Collection entries
================================

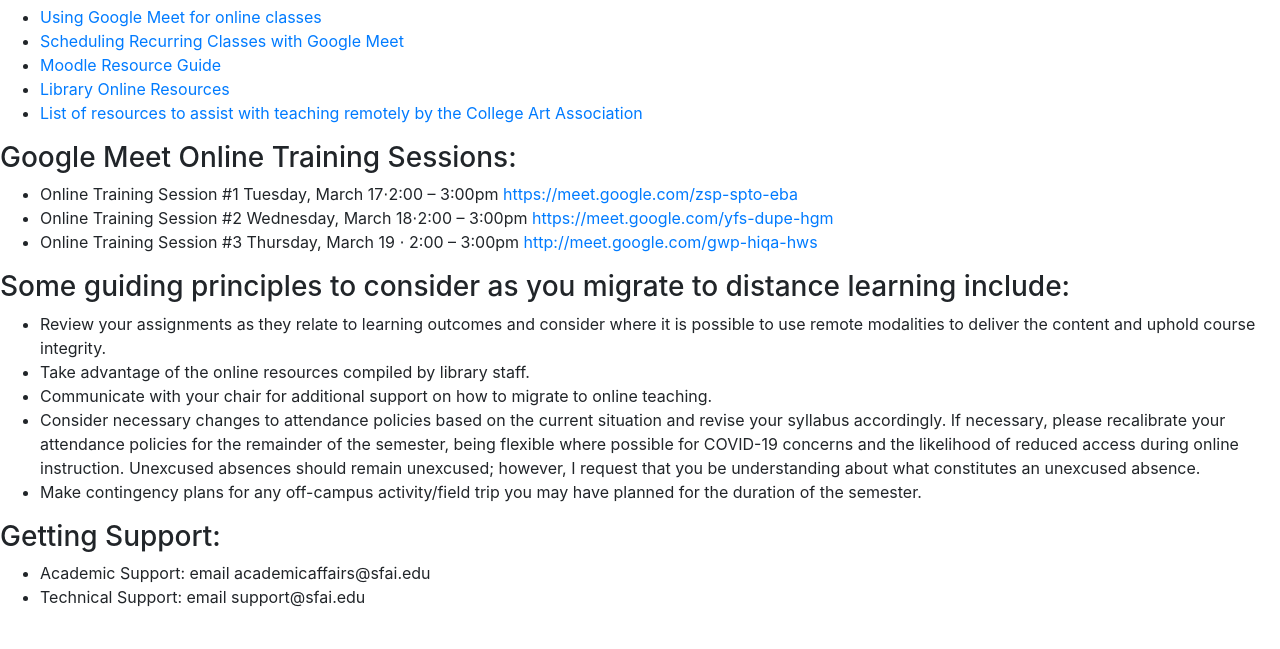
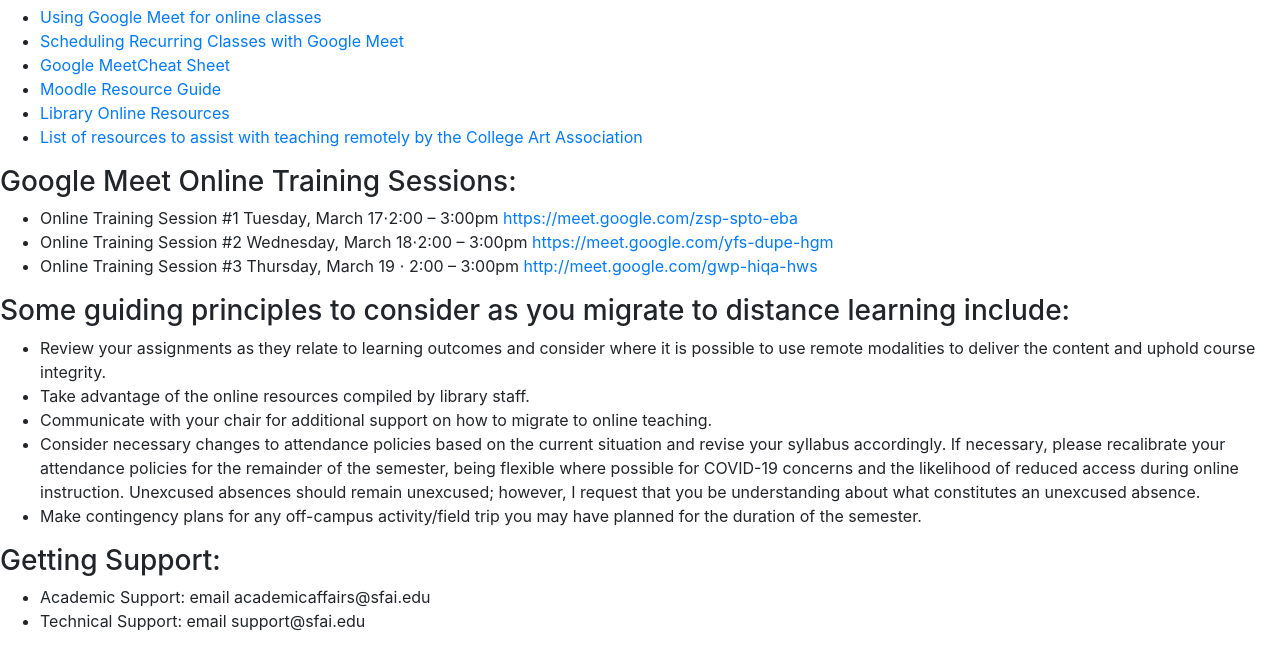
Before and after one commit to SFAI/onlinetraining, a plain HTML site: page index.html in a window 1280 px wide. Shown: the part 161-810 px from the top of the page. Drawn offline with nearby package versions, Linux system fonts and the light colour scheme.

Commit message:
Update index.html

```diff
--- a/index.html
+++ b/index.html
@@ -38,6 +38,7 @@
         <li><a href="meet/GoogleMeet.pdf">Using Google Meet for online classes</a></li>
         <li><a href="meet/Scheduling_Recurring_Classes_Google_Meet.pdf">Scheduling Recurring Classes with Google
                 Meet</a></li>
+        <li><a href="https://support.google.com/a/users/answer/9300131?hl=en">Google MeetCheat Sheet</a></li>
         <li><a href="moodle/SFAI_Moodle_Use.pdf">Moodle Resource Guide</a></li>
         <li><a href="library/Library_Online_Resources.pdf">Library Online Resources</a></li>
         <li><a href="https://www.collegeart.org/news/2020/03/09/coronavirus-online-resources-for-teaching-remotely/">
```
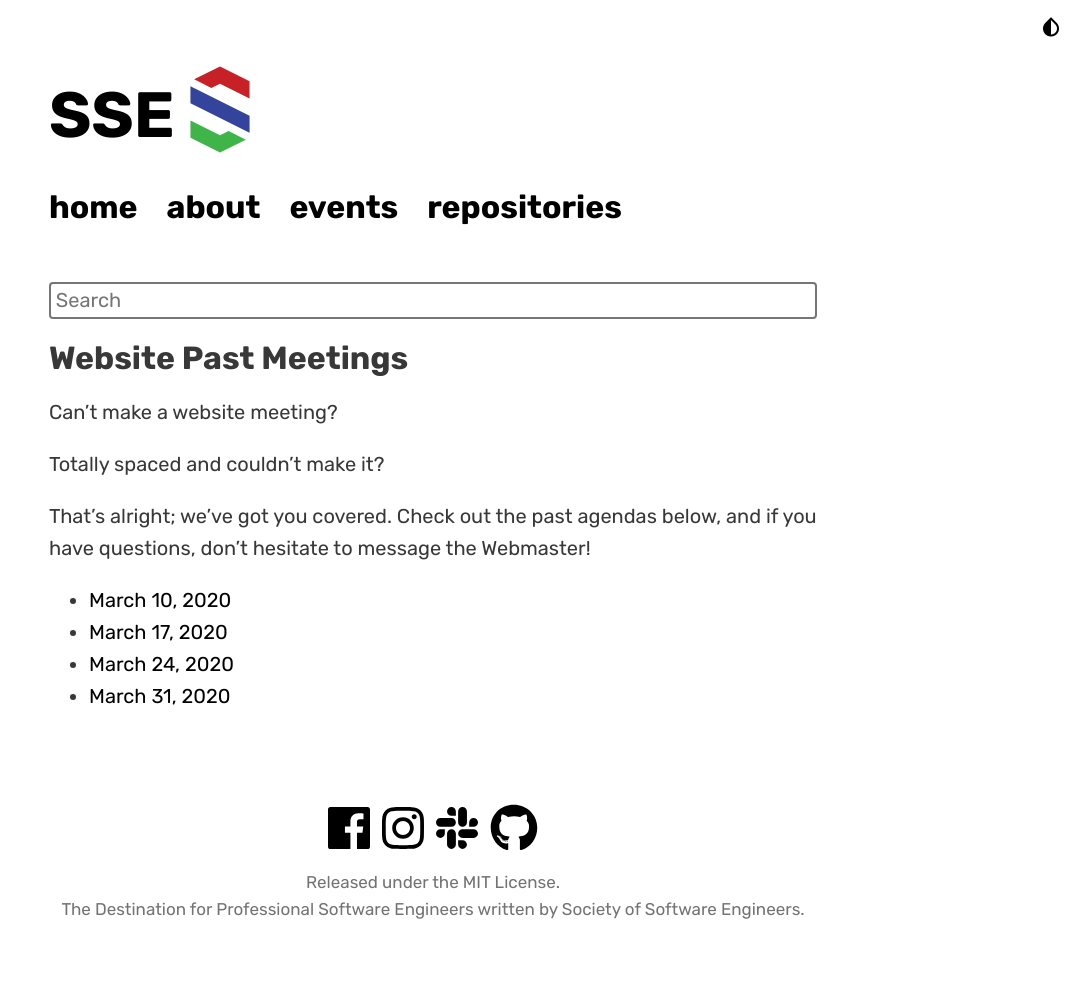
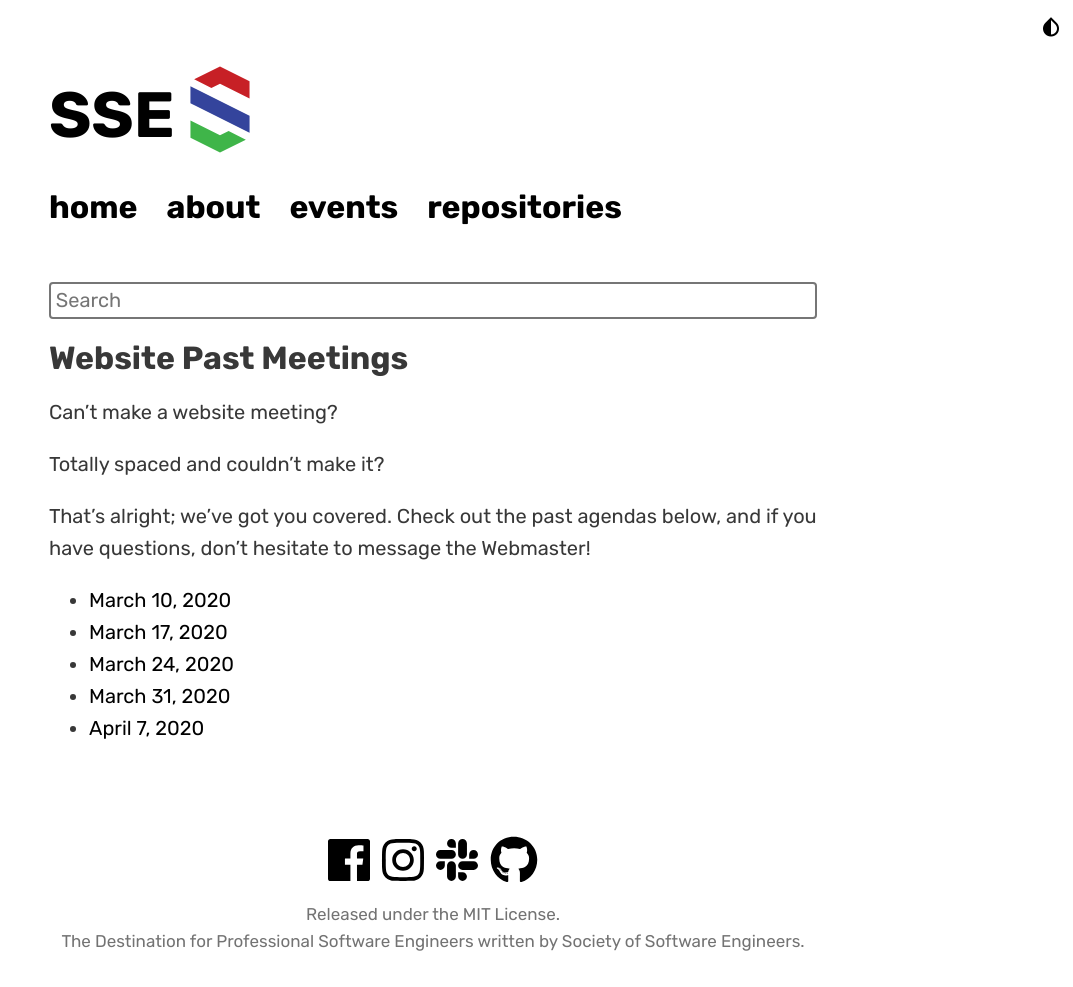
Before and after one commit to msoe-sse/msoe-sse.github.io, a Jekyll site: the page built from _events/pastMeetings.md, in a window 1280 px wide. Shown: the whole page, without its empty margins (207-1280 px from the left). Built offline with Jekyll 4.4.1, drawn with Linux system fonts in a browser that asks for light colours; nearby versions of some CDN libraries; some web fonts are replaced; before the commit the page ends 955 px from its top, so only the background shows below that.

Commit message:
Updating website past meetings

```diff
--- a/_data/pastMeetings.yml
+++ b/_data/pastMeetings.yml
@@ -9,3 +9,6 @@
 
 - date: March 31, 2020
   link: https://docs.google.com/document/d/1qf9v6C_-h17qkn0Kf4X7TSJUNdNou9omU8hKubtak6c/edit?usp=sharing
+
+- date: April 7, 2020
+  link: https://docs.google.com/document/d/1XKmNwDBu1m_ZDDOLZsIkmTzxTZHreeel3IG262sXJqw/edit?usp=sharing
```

================================

__TRY IT__
Could you copy all of the entries above exactly, without the pictures?

__PROBLEM SOLUTION__
Before and after one commit to SFAI/onlinetraining, a plain HTML site: page index.html in a window 1280 px wide. Shown: the part 161-810 px from the top of the page. Drawn offline with nearby package versions, Linux system fonts and the light colour scheme.

Commit message:
Update index.html

```diff
--- a/index.html
+++ b/index.html
@@ -38,6 +38,7 @@
         <li><a href="meet/GoogleMeet.pdf">Using Google Meet for online classes</a></li>
         <li><a href="meet/Scheduling_Recurring_Classes_Google_Meet.pdf">Scheduling Recurring Classes with Google
                 Meet</a></li>
+        <li><a href="https://support.google.com/a/users/answer/9300131?hl=en">Google MeetCheat Sheet</a></li>
         <li><a href="moodle/SFAI_Moodle_Use.pdf">Moodle Resource Guide</a></li>
         <li><a href="library/Library_Online_Resources.pdf">Library Online Resources</a></li>
         <li><a href="https://www.collegeart.org/news/2020/03/09/coronavirus-online-resources-for-teaching-remotely/">
```
Before and after one commit to msoe-sse/msoe-sse.github.io, a Jekyll site: the page built from _events/pastMeetings.md, in a window 1280 px wide. Shown: the whole page, without its empty margins (207-1280 px from the left). Built offline with Jekyll 4.4.1, drawn with Linux system fonts in a browser that asks for light colours; nearby versions of some CDN libraries; some web fonts are replaced; before the commit the page ends 955 px from its top, so only the background shows below that.

Commit message:
Updating website past meetings

```diff
--- a/_data/pastMeetings.yml
+++ b/_data/pastMeetings.yml
@@ -9,3 +9,6 @@
 
 - date: March 31, 2020
   link: https://docs.google.com/document/d/1qf9v6C_-h17qkn0Kf4X7TSJUNdNou9omU8hKubtak6c/edit?usp=sharing
+
+- date: April 7, 2020
+  link: https://docs.google.com/document/d/1XKmNwDBu1m_ZDDOLZsIkmTzxTZHreeel3IG262sXJqw/edit?usp=sharing
```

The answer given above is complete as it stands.